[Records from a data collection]
=== Section Start ===

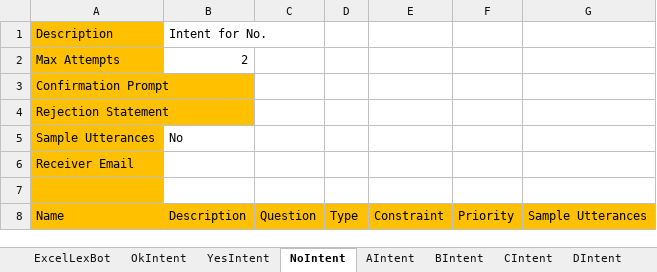
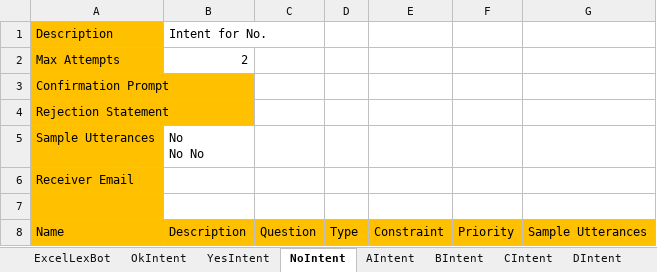
Before and after one commit to wongcyrus/callouts, an Excel workbook: contract_flow/CalloutBot.xlsx, sheet NoIntent, drawn as a sheet; values as stored, in another font and other column widths than the file's, no borders; ↵ is a line break in a cell; the diff names each change by its address in the sheet, - before the commit and + after, or states it on an @@ line.

Commit message:
Change to use Failback Intent to capture error.

```diff
--- a/contract_flow/CalloutBot.xlsx (sheet NoIntent)
+++ b/contract_flow/CalloutBot.xlsx (sheet NoIntent)
-B5: No
+B5: No ↵ No No
```
Also changed, not shown: sheet AMAZONRepeatIntent, sheet ExcelLexBot, sheet OkIntent, sheet YesIntent, sheet AIntent, sheet BIntent, 3 more sheets, other sheet tabs, 1 other file.
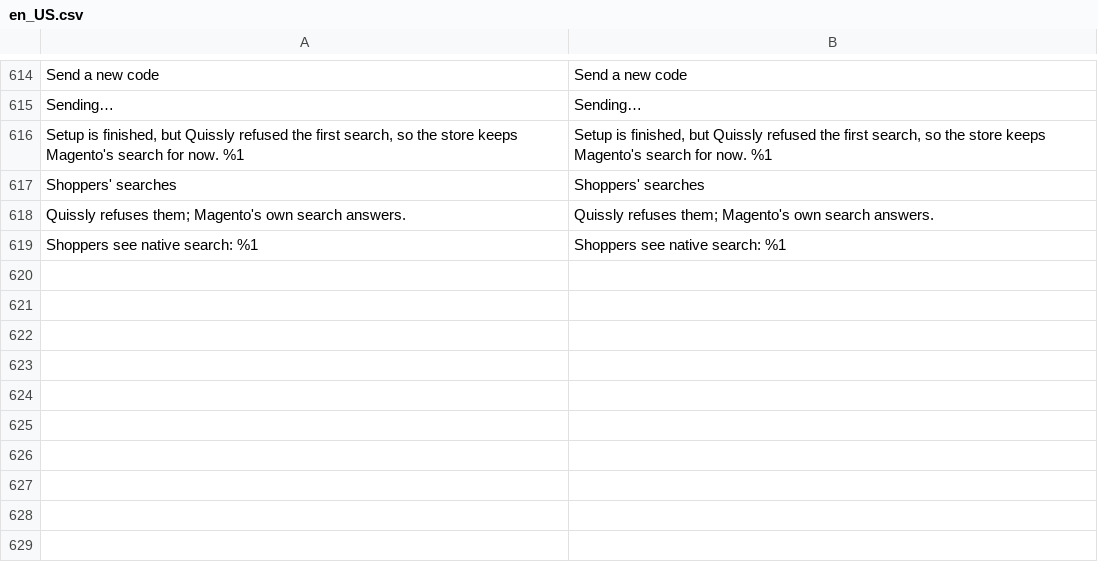
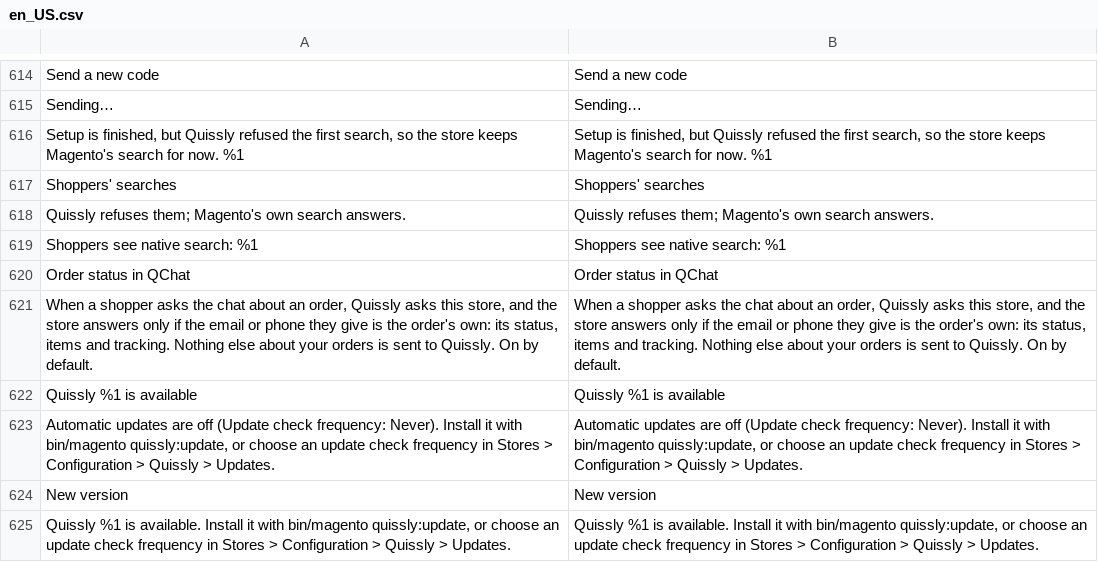
Before and after one commit to quissly/quissly-for-magento, a CSV file: i18n/en_US.csv, drawn as a sheet; only a part is shown, gaps mark what is left out.

Commit message:
Quissly for Magento 1.0.14

```diff
--- a/i18n/en_US.csv
+++ b/i18n/en_US.csv
@@ -627 +627,7 @@
 "Shoppers see native search: %1","Shoppers see native search: %1"
+Order status in QChat,Order status in QChat
+"When a shopper asks the chat about an order, Quissly asks this store, and the store answers only if the email or phone they give is the order's own: its status, items and tracking. Nothing else about your orders is sent to Quissly. On by default.","When a shopper asks the chat about an order, Quissly asks this store, and the store answers only if the email or phone they give is the order's own: its status, items and tracking. Nothing else about your orders is sent to Quissly. On by default."
+"Quissly %1 is available","Quissly %1 is available"
+"Automatic updates are off (Update check frequency: Never). Install it with bin/magento quissly:update, or choose an update check frequency in Stores > Configuration > Quissly > Updates.","Automatic updates are off (Update check frequency: Never). Install it with bin/magento quissly:update, or choose an update check frequency in Stores > Configuration > Quissly > Updates."
+"New version","New version"
+"Quissly %1 is available. Install it with bin/magento quissly:update, or choose an update check frequency in Stores > Configuration > Quissly > Updates.","Quissly %1 is available. Install it with bin/magento quissly:update, or choose an update check frequency in Stores > Configuration > Quissly > Updates."
```
Also changed, not shown: i18n/fr_FR.csv, 19 other files.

=== Section End ===

ABOUT THIS TASK: From the data above, copy out every line with the string "available" in it.

COMPLETED TASK:
+"Quissly %1 is available","Quissly %1 is available"
+"Quissly %1 is available. Install it with bin/magento quissly:update, or choose an update check frequency in Stores > Configuration > Quissly > Updates.","Quissly %1 is available. Install it with bin/magento quissly:update, or choose an update check frequency in Stores > Configuration > Quissly > Updates."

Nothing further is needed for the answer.